I closed my last column by suggesting that the markets seem to be paying little attention to risk across a broad range of asset classes.
One measure of risk is stock market volatility, or the magnitude of ups and downs in stock prices. The Wall Street Journal recently reported the following statistics compiled by the market analysts at Ned Davis Research: It has been almost 1,000 trading days since the Dow Jones industrial average has seen a 10-percent decline from a high, the second-longest run on record.
In addition, the Dow has gone 140 trading days without a 2-percent decline, the longest stretch since 1958. With volatility near a record low, would it be prudent to assume that some time in the future, stock prices will become more erratic?
Risk appears to be absent in the junk bond market. Throughout 2006, junk bonds (also called high-yield bonds) experienced a record-low default rate of 0.8 percent. This is in contrast to a longterm average default rate of 5 percent, with default meaning the issuer of the bond was unable to pay the interest due.
To compensate for their higher risk, junk bonds pay higher yields. Yet in 2006, investors in junk bonds were paid only 2.7 percent more than a risk-free Treasury bond versus a historical rate of 5.2 percent above Treasuries. Could one conclude that default rates eventually will rise and that buyers of junk bonds today are not being adequately compensated for this risk?
Much of the market's benign attitude toward risk can be attributed to the lowinterest-rate environment and an economy that is humming along at a pretty good pace. But one wonders whether the markets and investors have become too complacent. Looking around, there is certainly plenty of evidence that risk is present.
For example, private equity firms have borrowed massive amounts of money via subprime loans and junk bonds to finance their acquisitions. Hedge funds have borrowed large sums from investment banks to leverage up their portfolios-one large hedge fund recently disclosed it has borrowed $12 for every $1 in its fund. While leverage boosts returns on the upside, it also magnifies losses on the downside.

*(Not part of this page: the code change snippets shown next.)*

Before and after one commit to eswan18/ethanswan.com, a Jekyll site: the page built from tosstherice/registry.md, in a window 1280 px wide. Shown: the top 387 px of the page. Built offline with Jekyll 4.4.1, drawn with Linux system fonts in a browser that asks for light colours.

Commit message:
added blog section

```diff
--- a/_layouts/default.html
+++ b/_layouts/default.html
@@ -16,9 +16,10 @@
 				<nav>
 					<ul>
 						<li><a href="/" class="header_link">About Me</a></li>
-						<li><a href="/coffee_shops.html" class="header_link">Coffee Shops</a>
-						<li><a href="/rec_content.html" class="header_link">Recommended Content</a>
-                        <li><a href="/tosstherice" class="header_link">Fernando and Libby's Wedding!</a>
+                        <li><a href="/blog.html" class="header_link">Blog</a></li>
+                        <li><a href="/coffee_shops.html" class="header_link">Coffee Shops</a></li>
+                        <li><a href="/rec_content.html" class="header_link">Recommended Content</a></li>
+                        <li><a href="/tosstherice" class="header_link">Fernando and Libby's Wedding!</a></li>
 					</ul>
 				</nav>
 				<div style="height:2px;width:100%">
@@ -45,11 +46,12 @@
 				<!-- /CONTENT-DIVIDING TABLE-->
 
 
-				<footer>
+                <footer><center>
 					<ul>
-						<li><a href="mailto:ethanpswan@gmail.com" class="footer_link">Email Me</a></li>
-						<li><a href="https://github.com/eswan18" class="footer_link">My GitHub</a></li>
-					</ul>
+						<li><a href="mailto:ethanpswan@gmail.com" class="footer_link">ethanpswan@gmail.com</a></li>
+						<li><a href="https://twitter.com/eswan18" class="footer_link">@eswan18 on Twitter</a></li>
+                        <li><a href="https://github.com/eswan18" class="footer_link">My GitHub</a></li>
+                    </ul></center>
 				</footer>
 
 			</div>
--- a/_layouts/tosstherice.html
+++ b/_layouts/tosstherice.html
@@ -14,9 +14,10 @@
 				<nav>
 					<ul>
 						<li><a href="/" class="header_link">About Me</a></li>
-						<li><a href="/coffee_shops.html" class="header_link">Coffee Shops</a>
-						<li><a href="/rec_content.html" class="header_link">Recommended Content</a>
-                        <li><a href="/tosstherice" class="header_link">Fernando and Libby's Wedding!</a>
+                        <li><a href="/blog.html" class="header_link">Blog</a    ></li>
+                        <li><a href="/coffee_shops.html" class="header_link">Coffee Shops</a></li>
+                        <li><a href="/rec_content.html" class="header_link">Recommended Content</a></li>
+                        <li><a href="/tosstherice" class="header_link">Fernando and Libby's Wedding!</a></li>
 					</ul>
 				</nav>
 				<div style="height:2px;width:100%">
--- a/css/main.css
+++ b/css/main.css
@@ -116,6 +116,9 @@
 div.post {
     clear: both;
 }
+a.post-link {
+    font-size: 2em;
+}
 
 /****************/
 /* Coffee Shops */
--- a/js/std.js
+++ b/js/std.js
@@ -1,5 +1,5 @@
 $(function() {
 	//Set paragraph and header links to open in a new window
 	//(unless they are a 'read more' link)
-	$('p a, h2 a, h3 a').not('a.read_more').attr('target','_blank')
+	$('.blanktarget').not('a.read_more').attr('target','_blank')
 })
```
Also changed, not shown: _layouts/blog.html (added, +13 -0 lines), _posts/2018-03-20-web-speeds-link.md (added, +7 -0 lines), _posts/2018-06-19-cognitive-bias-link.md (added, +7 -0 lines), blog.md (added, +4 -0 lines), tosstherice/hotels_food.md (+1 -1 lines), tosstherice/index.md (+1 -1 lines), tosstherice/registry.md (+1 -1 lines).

Are excesses forming in commercial real estate? Currently, there is a bidding war for the nation's largest publicly traded real estate investment trust, Equity Office Properties. The price tag, $39 billion, is 15 percent above the first offer made for the company. Why is Sam Zell, the magnate behind Equity Office and one of history's sharpest commercial real estate investors, selling? Could the winner of this deal also be the loser in the long run, by overpaying for the properties?
Last, when you see hedge funds tripping over themselves to pay more than $200 per square foot for office space in the toniest sections of London's financial district, you have to step back and conclude this is not sustainable.
Risk may be in hibernation, but it has not gone away. And when it comes out of its slumber, how will the markets react? For investors, like ourselves, who are struggling to find attractive values, the nearly 5-percent return on liquid risk-free investments is not a bad alternative while you wait.
Skarbeck is managing partner of Indianapolis-based Aldebaran Capital LLC, a money-management firm. Views expressed are his own. He can be reached at 818-7827 or firstname.lastname@example.org.